In June, when President TrumpDonald TrumpBiden heading to Kansas City to promote infrastructure package Trump calls Milley a 'f---ing idiot' over Afghanistan withdrawal First rally for far-right French candidate Zemmour prompts protests, violence MORE was pushing back against CDC guidelines that recommended continued school closures, “we did see individuals throughout the administration commenting on the guidance that the CDC was trying to put out and, unfortunately, that often led to delays in some cases,” Campbell said on NBC’s “Meet the Press.”
“In that particular instance,” she added, “it led to us having to go back and make changes and do additional guidance in order to provide the right information and more information to the American people.”
"[I]t's so critically important that we, moving forward, are able to provide the CDC both the political support that they need to be able to do their job, to be able to communicate directly to the American people again, but also the financial support that they need to do their jobs" she said.
NEW: Fmr. CDC Dep. Chief of Staff Amanda Campbell says “individuals across the administration” commented on CDC’s Covid guidance through summer 2020.— Meet the Press (@MeetThePress) December 20, 2020
Campbell: “What was so critical during that time ... was CDC to be able to get information out quickly to the American people.” pic.twitter.com/PKaInaVVgT
“But really what was so critical during that time ... was CDC to be able to get information out quickly to the American people so that they could make the best decisions for themselves and their loved ones,” she continued.
Campbell, who left the CDC in August, made similar comments in an interview with The New York Times.
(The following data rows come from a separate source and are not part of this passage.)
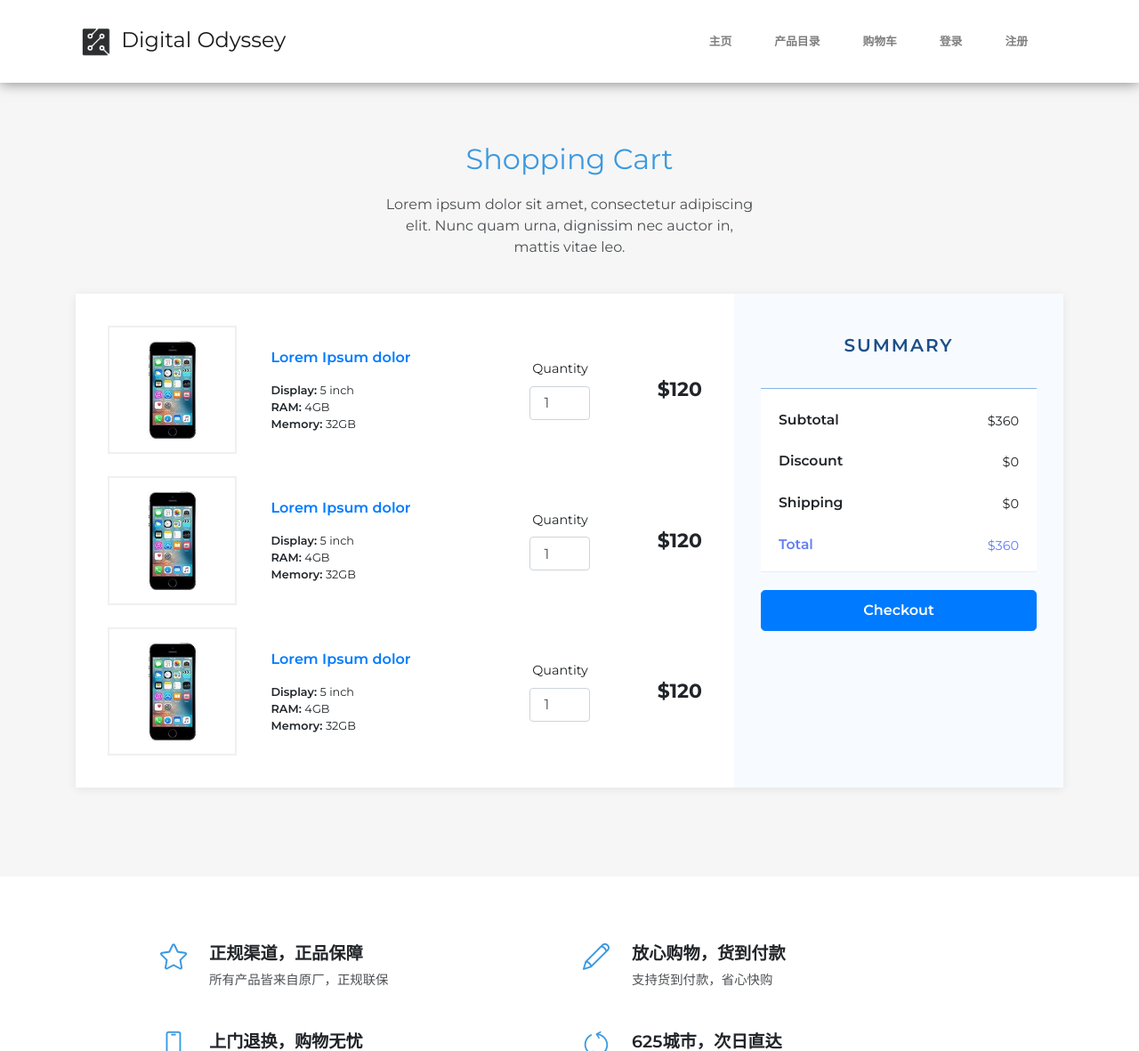
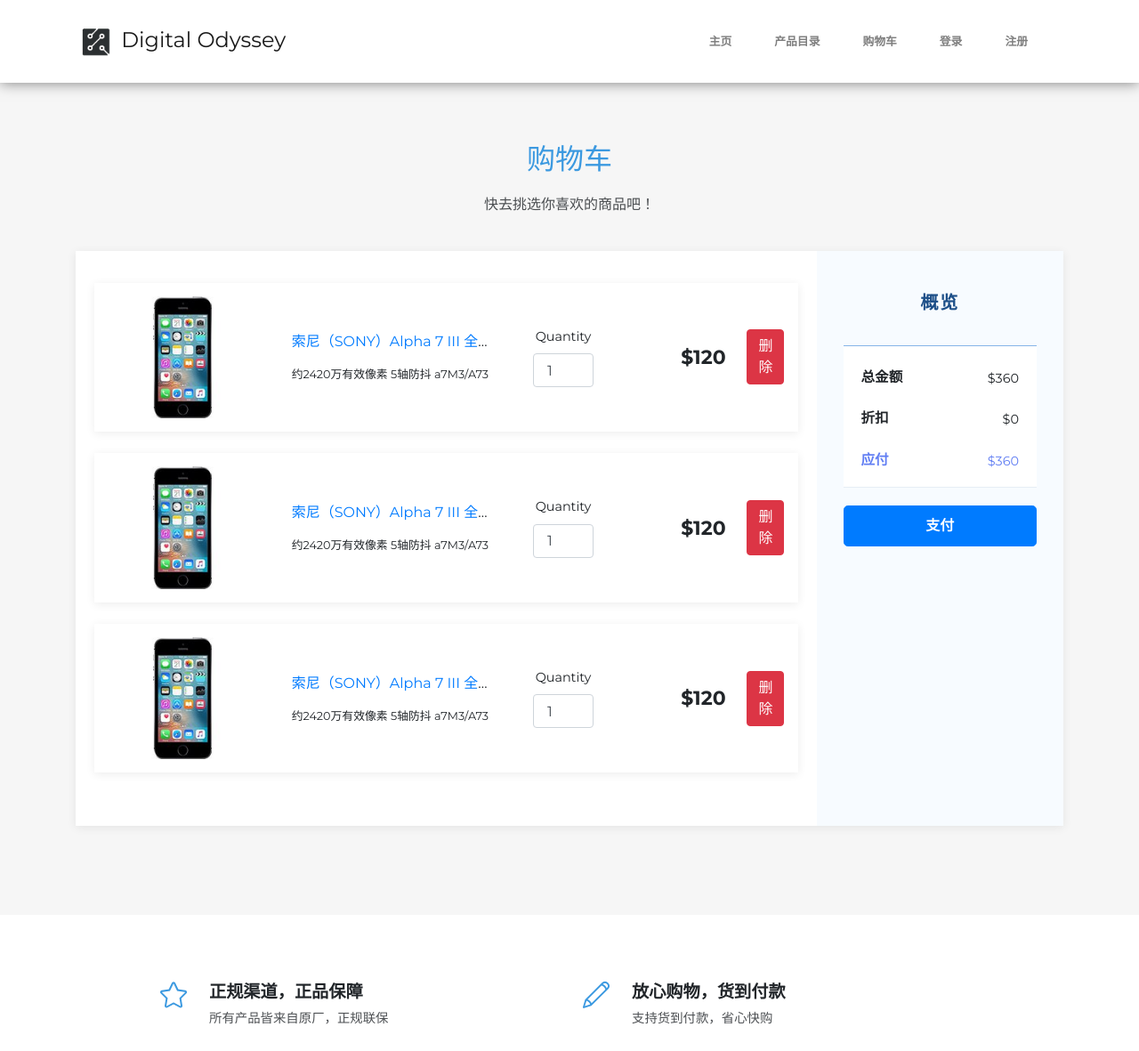
Before and after one commit to AfireHong/DigitalOdyssey, a PHP site: page /shopping-cart.php in a window 1280 px wide. Shown: the top 1181 px of the page at 89% size. Run offline with PHP 8.4, Linux system fonts and the light colour scheme; some libraries are stand-ins or nearby versions.

Commit message:
修改部分样式

```diff
--- a/account_secure.php
+++ b/account_secure.php
@@ -15,7 +15,6 @@
                     <h2 class="text-info">账户安全</h2>
                 </div>
                     <form>
-                        <div class="block-content">
                             <h3 class="text-info">密码更改</h3>
                             <div class="input-group mb-3">
                                 <div class="input-group-prepend">
@@ -60,7 +59,6 @@
                             <div class="center-btn">
                                     <button type="button" class="btn btn-primary" id="change_email">更改绑定</button>
                             </div>
-                        </div>
                     </form>
             </div>
         </section>
--- a/assets/css/PriStyle.css
+++ b/assets/css/PriStyle.css
@@ -166,3 +166,26 @@
 .center-btn{
 	margin-bottom: 1rem;
 }
+.sc-pro-name{
+	white-space: nowrap;
+	text-overflow:ellipsis;
+	overflow: hidden;
+}
+.sc-pro-name a:hover{
+	text-decoration: none;
+}
+.btn-del button{
+	float: right;
+	margin-top: 1.5rem;
+	margin-bottom: 1.5rem;
+}
+.product-box{
+	margin-bottom: 1.5rem;
+	box-shadow: 0 2px 10px rgba(0, 0, 0, 0.075);
+}
+.product-box:hover{
+	box-shadow: 0 2px 10px rgba(0, 0, 0, 0.2);
+}
+.clean-block.clean-cart .items .product .product-image{
+	border: none;
+}
--- a/profile_edit.php
+++ b/profile_edit.php
@@ -14,7 +14,6 @@
                     <h2 class="text-info">资料编辑</h2>
                 </div>
                 <form>
-                    <div class="block-content" id="b-content1">
                         <div class="input-group mb-3">
                             <div class="input-group-prepend">
                                 <span class="input-group-text" id="basic-usern">用户名@</span>
@@ -41,7 +40,6 @@
                             </div>
                         </div>
                         <button type="button" class="btn btn-primary btn-lg btn-block" id="update-profile">更新个人资料</button>
-                    </div>
                 </form>
 
             </div>
--- a/shopping-cart.php
+++ b/shopping-cart.php
@@ -5,72 +5,73 @@
         <section class="clean-block clean-cart dark">
             <div class="container">
                 <div class="block-heading">
-                    <h2 class="text-info">Shopping Cart</h2>
-                    <p>Lorem ipsum dolor sit amet, consectetur adipiscing elit. Nunc quam urna, dignissim nec auctor in, mattis vitae leo.</p>
+                    <h2 class="text-info">购物车</h2>
+                    <p>快去挑选你喜欢的商品吧！</p>
                 </div>
                 <div class="content">
                     <div class="row no-gutters">
-                        <div class="col-md-12 col-lg-8">
+                        <div class="col-md-12 col-lg-9">
                             <div class="items">
                                 <div class="product">
-                                    <div class="row justify-content-center align-items-center">
+                                    <div class="row justify-content-center align-items-center product-box">
                                         <div class="col-md-3">
                                             <div class="product-image"><img class="img-fluid d-block mx-auto image" src="assets/img/tech/image2.jpg"></div>
                                         </div>
-                                        <div class="col-md-5 product-info"><a class="product-name" href="#">Lorem Ipsum dolor</a>
+                                        <div class="col-md-4 product-info sc-pro-name"><a href="#">索尼（SONY）Alpha 7 III 全画幅微单数码相机 SEL2470Z蔡司镜头套装</a>
                                             <div class="product-specs">
-                                                <div><span>Display:&nbsp;</span><span class="value">5 inch</span></div>
-                                                <div><span>RAM:&nbsp;</span><span class="value">4GB</span></div>
-                                                <div><span>Memory:&nbsp;</span><span class="value">32GB</span></div>
+                                                <div><span class="value">约2420万有效像素 5轴防抖 a7M3/A73</span></div>
                                             </div>
                                         </div>
-                                        <div class="col-6 col-md-2 quantity"><label class="d-none d-md-block" for="quantity">Quantity</label><input type="number" id="number" class="form-control quantity-input" value="1"></div>
+                                        <div class="col-6 col-md-2 quantity">
+                                            <label class="d-none d-md-block" for="quantity">Quantity</label>
+                                            <input type="number" id="number" class="form-control quantity-input" value="1" min="1">
+                                        </div>
                                         <div class="col-6 col-md-2 price"><span>$120</span></div>
+                                        <div class="c0l-6 col-md-1 btn-del"><button type="button" class="btn btn-danger">删除</button></div>
                                     </div>
-                                </div>
-                                <div class="product">
-                                    <div class="row justify-content-center align-items-center">
+                                    <div class="row justify-content-center align-items-center product-box">
                                         <div class="col-md-3">
                                             <div class="product-image"><img class="img-fluid d-block mx-auto image" src="assets/img/tech/image2.jpg"></div>
                                         </div>
-                                        <div class="col-md-5 product-info"><a class="product-name" href="#">Lorem Ipsum dolor</a>
+                                        <div class="col-md-4 product-info sc-pro-name"><a href="#">索尼（SONY）Alpha 7 III 全画幅微单数码相机 SEL2470Z蔡司镜头套装</a>
                                             <div class="product-specs">
-                                                <div><span>Display:&nbsp;</span><span class="value">5 inch</span></div>
-                                                <div><span>RAM:&nbsp;</span><span class="value">4GB</span></div>
-                                                <div><span>Memory:&nbsp;</span><span class="value">32GB</span></div>
+                                                <div><span class="value">约2420万有效像素 5轴防抖 a7M3/A73</span></div>
                                             </div>
                                         </div>
-                                        <div class="col-6 col-md-2 quantity"><label class="d-none d-md-block" for="quantity">Quantity</label><input type="number" id="number" class="form-control quantity-input" value="1"></div>
+                                        <div class="col-6 col-md-2 quantity">
+                                            <label class="d-none d-md-block" for="quantity">Quantity</label>
+                                            <input type="number" id="number" class="form-control quantity-input" value="1" min="1">
+                                        </div>
                                         <div class="col-6 col-md-2 price"><span>$120</span></div>
+                                        <div class="c0l-6 col-md-1 btn-del"><button type="button" class="btn btn-danger">删除</button></div>
                                     </div>
-                                </div>
-                                <div class="product">
-                                    <div class="row justify-content-center align-items-center">
+                                    <div class="row justify-content-center align-items-center product-box">
                                         <div class="col-md-3">
                                             <div class="product-image"><img class="img-fluid d-block mx-auto image" src="assets/img/tech/image2.jpg"></div>
                                         </div>
-                                        <div class="col-md-5 product-info"><a class="product-name" href="#">Lorem Ipsum dolor</a>
+                                        <div class="col-md-4 product-info sc-pro-name"><a href="#">索尼（SONY）Alpha 7 III 全画幅微单数码相机 SEL2470Z蔡司镜头套装</a>
                                             <div class="product-specs">
-                                                <div><span>Display:&nbsp;</span><span class="value">5 inch</span></div>
-                                                <div><span>RAM:&nbsp;</span><span class="value">4GB</span></div>
-                                                <div><span>Memory:&nbsp;</span><span class="value">32GB</span></div>
+                                                <div><span class="value">约2420万有效像素 5轴防抖 a7M3/A73</span></div>
                                             </div>
                                         </div>
-                                        <div class="col-6 col-md-2 quantity"><label class="d-none d-md-block" for="quantity">Quantity</label><input type="number" id="number" class="form-control quantity-input" value="1"></div>
+                                        <div class="col-6 col-md-2 quantity">
+                                            <label class="d-none d-md-block" for="quantity">Quantity</label>
+                                            <input type="number" id="number" class="form-control quantity-input" value="1" min="1">
+                                        </div>
                                         <div class="col-6 col-md-2 price"><span>$120</span></div>
+                                        <div class="c0l-6 col-md-1 btn-del"><button type="button" class="btn btn-danger">删除</button></div>
                                     </div>
                                 </div>
                             </div>
                         </div>
-                        <div class="col-md-12 col-lg-4">
+                        <div class="col-md-12 col-lg-3">
                             <div class="summary">
-                                <h3>Summary</h3>
-                                <h4><span class="text">Subtotal</span><span class="price">$360</span></h4>
-                                <h4><span class="text">Discount</span><span class="price">$0</span></h4>
-                                <h4><span class="text">Shipping</span><span class="price">$0</span></h4>
-                                <h4><span class="text">Total</span><span class="price">$360</span></h4>
+                                <h3>概览</h3>
+                                <h4><span class="text">总金额</span><span class="price">$360</span></h4>
+                                <h4><span class="text">折扣</span><span class="price">$0</span></h4>
+                                <h4><span class="text">应付</span><span class="price">$360</span></h4>
                                 <a href="payment-page.php">
-                                    <button class="btn btn-primary btn-block btn-lg" type="button">Checkout</button>
+                                    <button class="btn btn-primary btn-block btn-lg" type="button">支付</button>
                                 </a></div>
                         </div>
                     </div>
```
“What was so different [from previous pandemics] was the political involvement, not only from H.H.S. but then the White House, ultimately, that in so many ways hampered what our scientists were able to do,” she told the newspaper in an interview published last week.